• WHAT IS REQUIRED:
From the entries below, report how many lines contain the string "after". Only the number is wanted.

• TASK INPUT:
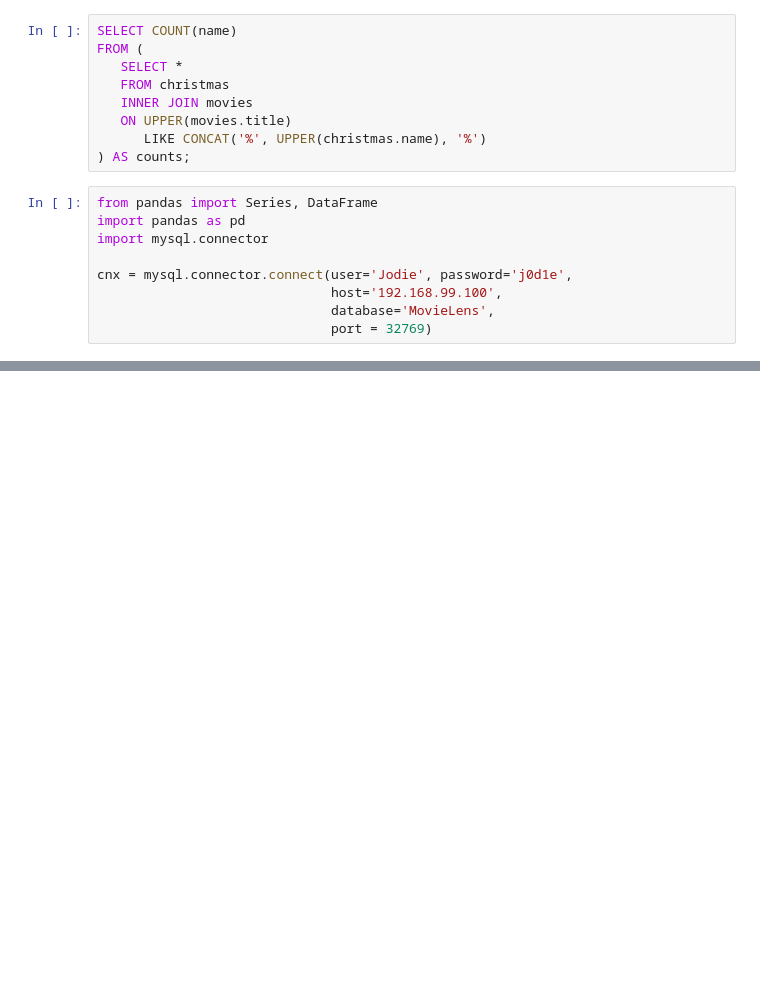
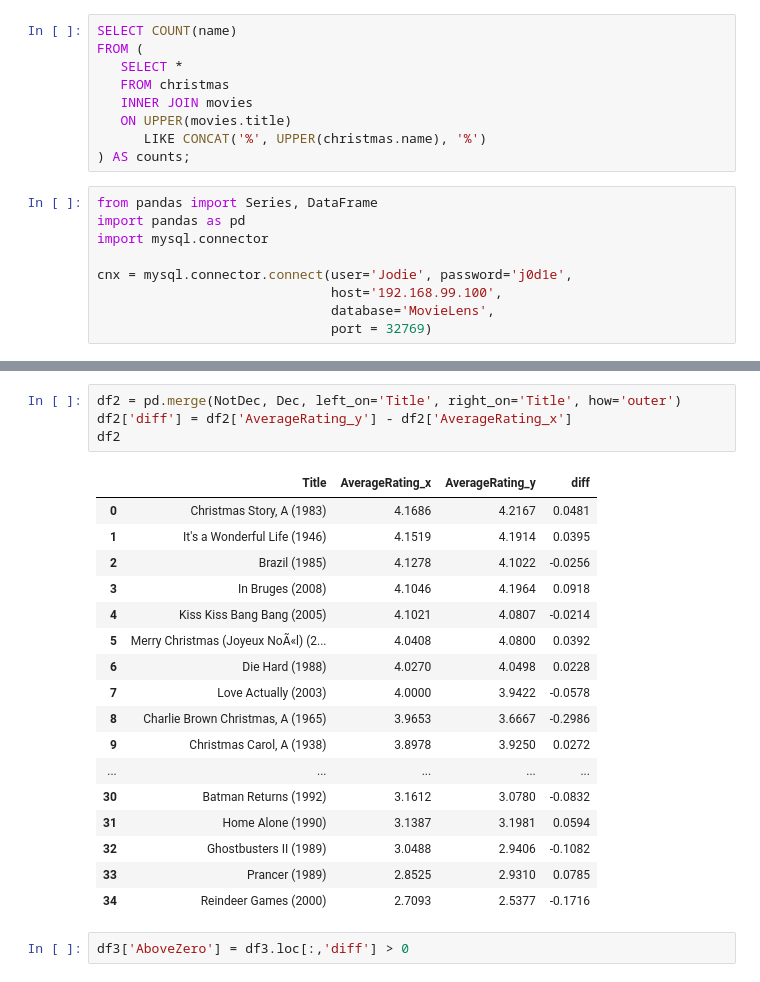
Before and after one commit to t-redactyl/MovieLens-analysis, a Jupyter notebook: Christmas movies scrapping.ipynb, the cells around one changed output, grey strips where cells are left out. Saved outputs shown, nothing was run; the diff lists cells and outputs as text; blank space fills up the shorter version.

```diff
--- a/Christmas movies scrapping.ipynb
+++ b/Christmas movies scrapping.ipynb
@@ -256,0 +275,24 @@ df
+# %%
+df2 = pd.merge(NotDec, Dec, left_on='Title', right_on='Title', how='outer')
+df2['diff'] = df2['AverageRating_y'] - df2['AverageRating_x']
+df2
+# %% [output]
+|  | Title | AverageRating_x | AverageRating_y | diff |
+| 0 | Christmas Story, A (1983) | 4.1686 | 4.2167 | 0.0481 |
+| 1 | It's a Wonderful Life (1946) | 4.1519 | 4.1914 | 0.0395 |
+| 2 | Brazil (1985) | 4.1278 | 4.1022 | -0.0256 |
+| 3 | In Bruges (2008) | 4.1046 | 4.1964 | 0.0918 |
+| 4 | Kiss Kiss Bang Bang (2005) | 4.1021 | 4.0807 | -0.0214 |
+| 5 | Merry Christmas (Joyeux NoÃ«l) (2... | 4.0408 | 4.0800 | 0.0392 |
+| 6 | Die Hard (1988) | 4.0270 | 4.0498 | 0.0228 |
+| 7 | Love Actually (2003) | 4.0000 | 3.9422 | -0.0578 |
+| 8 | Charlie Brown Christmas, A (1965) | 3.9653 | 3.6667 | -0.2986 |
+| 9 | Christmas Carol, A (1938) | 3.8978 | 3.9250 | 0.0272 |
+| ... | ... | ... | ... | ... |
+| 30 | Batman Returns (1992) | 3.1612 | 3.0780 | -0.0832 |
+| 31 | Home Alone (1990) | 3.1387 | 3.1981 | 0.0594 |
+| 32 | Ghostbusters II (1989) | 3.0488 | 2.9406 | -0.1082 |
+| 33 | Prancer (1989) | 2.8525 | 2.9310 | 0.0785 |
+| 34 | Reindeer Games (2000) | 2.7093 | 2.5377 | -0.1716 |
+# %%
+df3['AboveZero'] = df3.loc[:,'diff'] > 0
```
Also changed, not shown: parts of 19 cells of this notebook.
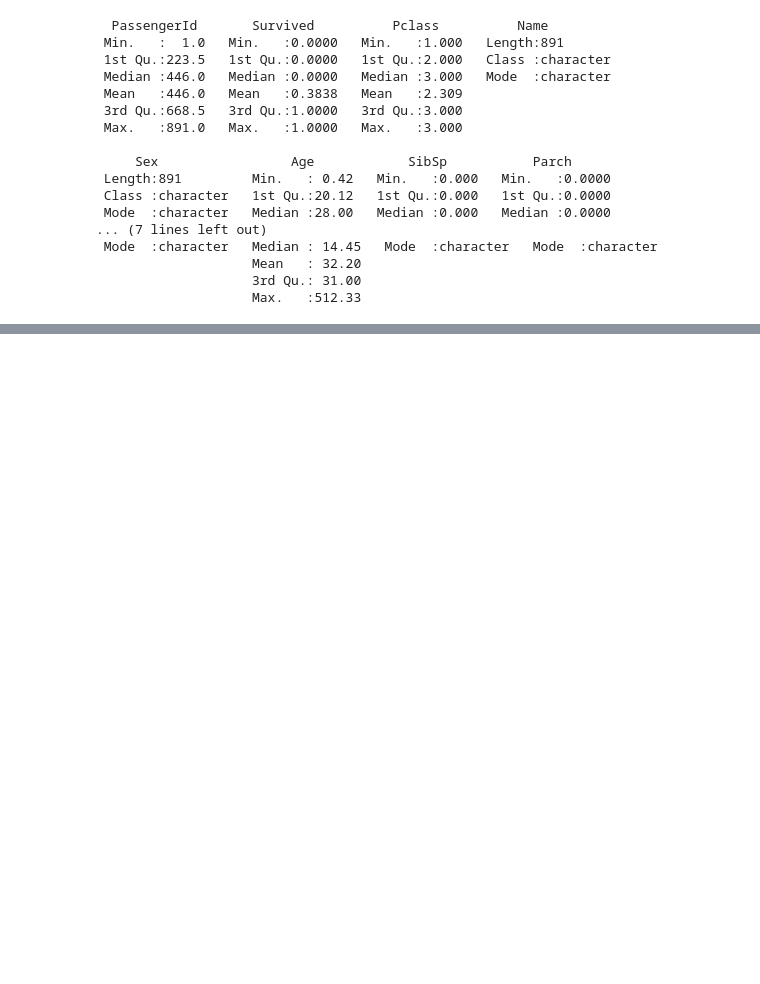
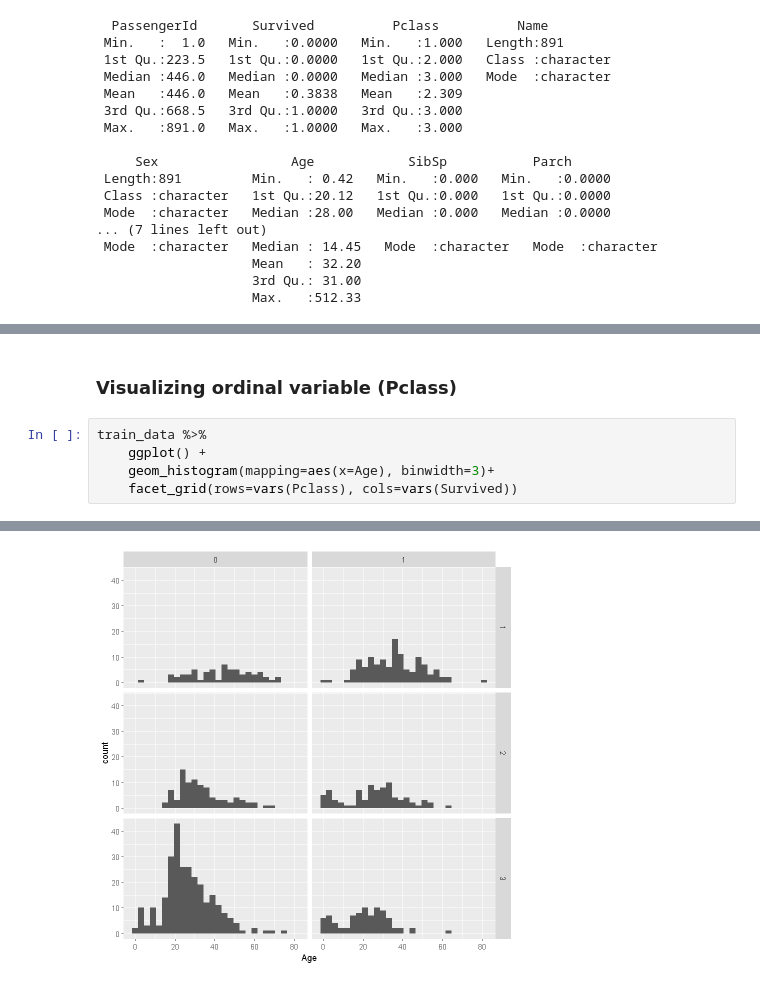
Before and after one commit to gli81/kaggle, a Jupyter notebook: Titanic-Machine-Learning-from-Disaster/titanicR.ipynb, the cells around one changed output, grey strips where cells are left out. Cells and saved outputs as stored; diff of their text form; blank space fills up the shorter version.

```diff
--- a/Titanic-Machine-Learning-from-Disaster/titanicR.ipynb
+++ b/Titanic-Machine-Learning-from-Disaster/titanicR.ipynb
@@ -146,0 +218,8 @@ summary(train_data)
+# %% [markdown]
+### Visualizing ordinal variable (Pclass)
+# %%
+train_data %>%
+    ggplot() +
+    geom_histogram(mapping=aes(x=Age), binwidth=3)+
+    facet_grid(rows=vars(Pclass), cols=vars(Survived))
+# %% [output]
@@ -146,0 +228 @@ summary(train_data)
+[figure, added]
```
Also changed, not shown: parts of 22 cells of this notebook.
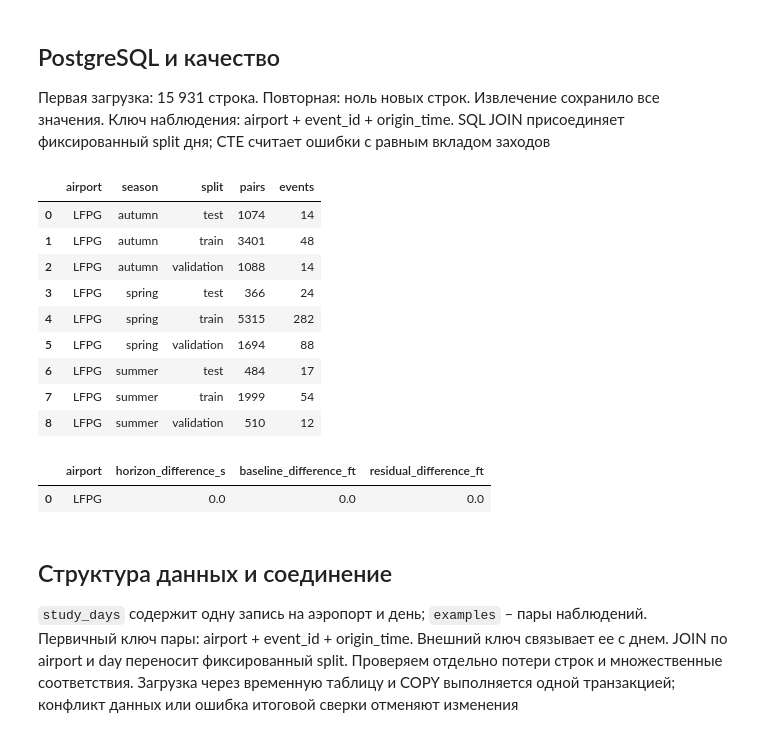
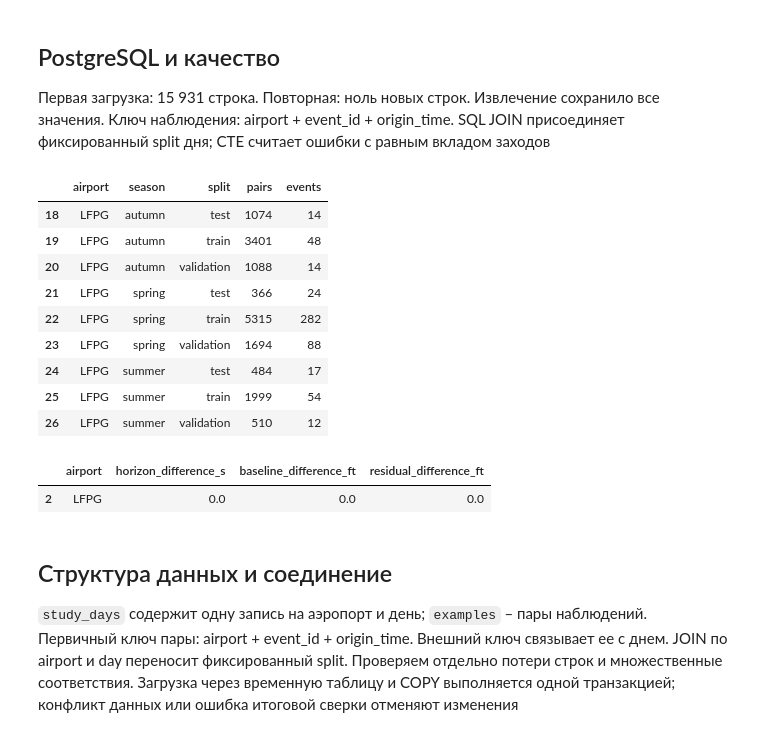
Before and after one commit to steptovictory-dev/Approach-Risk-ver.-1.2, a Jupyter notebook: notebooks/01_lfpg_pipeline.ipynb, the cells around one changed output. Cells and saved outputs as stored; diff of their text form; code cells hidden in the pictures.

```diff
--- a/notebooks/01_lfpg_pipeline.ipynb
+++ b/notebooks/01_lfpg_pipeline.ipynb
@@ -30,21 +30,21 @@ display(pd.read_csv(root / "reports/split_inventory.csv"))
 Первая загрузка: 15 931 строка. Повторная: ноль новых строк. Извлечение сохранило все значения. Ключ наблюдения: airport + event_id + origin_time. SQL JOIN присоединяет фиксированный split дня; CTE считает ошибки с равным вкладом заходов
 # %%
 # Показываем состав данных из SQL и проверку физических соотношений
-display(pd.read_csv(root / "reports/sql/01.csv"))
-display(pd.read_csv(root / "reports/sql/07.csv"))
+display(pd.read_csv(root / "reports/sql/01.csv").query("airport == 'LFPG'"))
+display(pd.read_csv(root / "reports/sql/07.csv").query("airport == 'LFPG'"))
 # %% [output]
 |  | airport | season | split | pairs | events |
-| 0 | LFPG | autumn | test | 1074 | 14 |
-| 1 | LFPG | autumn | train | 3401 | 48 |
-| 2 | LFPG | autumn | validation | 1088 | 14 |
-| 3 | LFPG | spring | test | 366 | 24 |
-| 4 | LFPG | spring | train | 5315 | 282 |
-| 5 | LFPG | spring | validation | 1694 | 88 |
-| 6 | LFPG | summer | test | 484 | 17 |
-| 7 | LFPG | summer | train | 1999 | 54 |
-| 8 | LFPG | summer | validation | 510 | 12 |
+| 18 | LFPG | autumn | test | 1074 | 14 |
+| 19 | LFPG | autumn | train | 3401 | 48 |
+| 20 | LFPG | autumn | validation | 1088 | 14 |
+| 21 | LFPG | spring | test | 366 | 24 |
+| 22 | LFPG | spring | train | 5315 | 282 |
+| 23 | LFPG | spring | validation | 1694 | 88 |
+| 24 | LFPG | summer | test | 484 | 17 |
+| 25 | LFPG | summer | train | 1999 | 54 |
+| 26 | LFPG | summer | validation | 510 | 12 |
 |  | airport | horizon_difference_s | baseline_difference_ft | residual_difference_ft |
-| 0 | LFPG | 0.0 | 0.0 | 0.0 |
+| 2 | LFPG | 0.0 | 0.0 | 0.0 |
 # %% [markdown]
 ## Структура данных и соединение
 
```
Also changed, not shown: parts of 1 cell of this notebook, 34 other files.
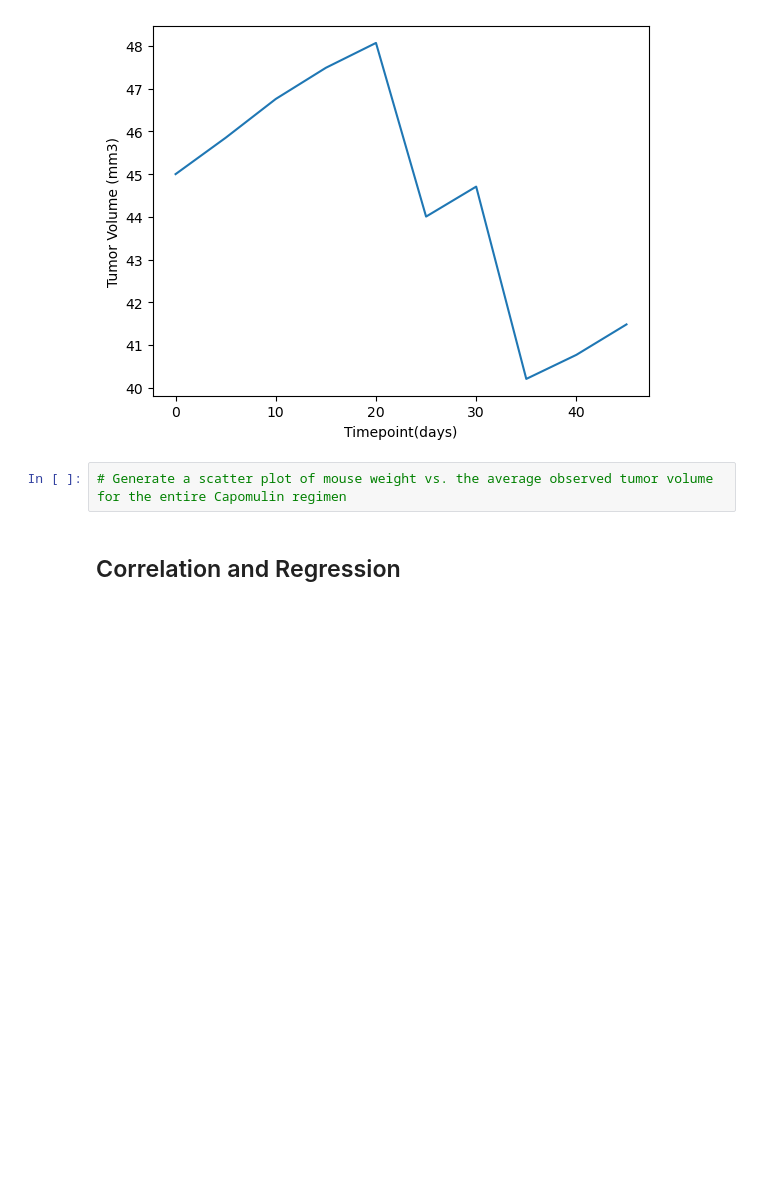
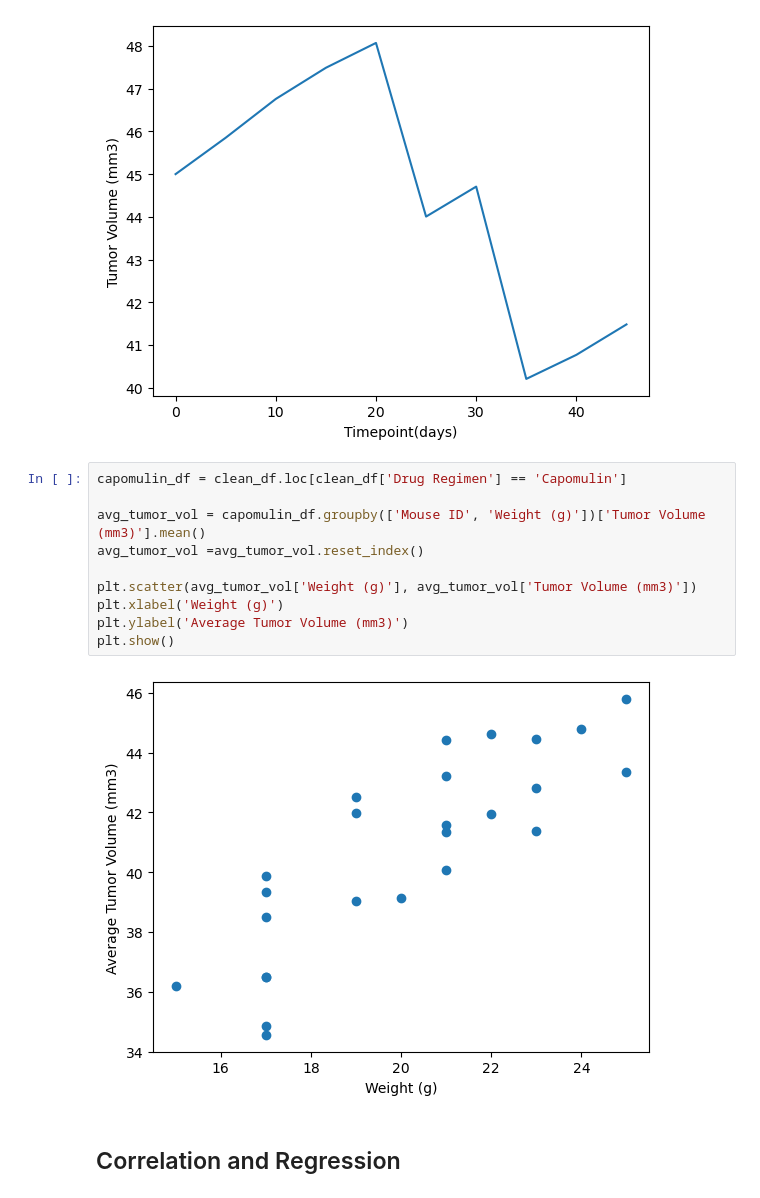
Before and after one commit to Starkilled1/Pymaceuticals-Challenge, a Jupyter notebook: pymaceuticals_starter copy.ipynb, the cells around one changed output. Cells and saved outputs as stored; diff of their text form; blank space fills up the shorter version.

Commit message:
Added scatter plot

```diff
--- a/pymaceuticals_starter copy.ipynb
+++ b/pymaceuticals_starter copy.ipynb
@@ -235,8 +235,18 @@ plt.ylabel('Tumor Volume (mm3)')
 plt.show()
 # %% [output]
 [figure]
-# %%
-# Generate a scatter plot of mouse weight vs. the average observed tumor volume for the entire Capomulin regimen
+# %%
+capomulin_df = clean_df.loc[clean_df['Drug Regimen'] == 'Capomulin']
+
+avg_tumor_vol = capomulin_df.groupby(['Mouse ID', 'Weight (g)'])['Tumor Volume (mm3)'].mean()
+avg_tumor_vol =avg_tumor_vol.reset_index()
+
+plt.scatter(avg_tumor_vol['Weight (g)'], avg_tumor_vol['Tumor Volume (mm3)'])
+plt.xlabel('Weight (g)')
+plt.ylabel('Average Tumor Volume (mm3)')
+plt.show()
+# %% [output]
+[figure, added]
 # %% [markdown]
 ## Correlation and Regression
 # %%
```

• RESULT OF THIS EXERCISE:
4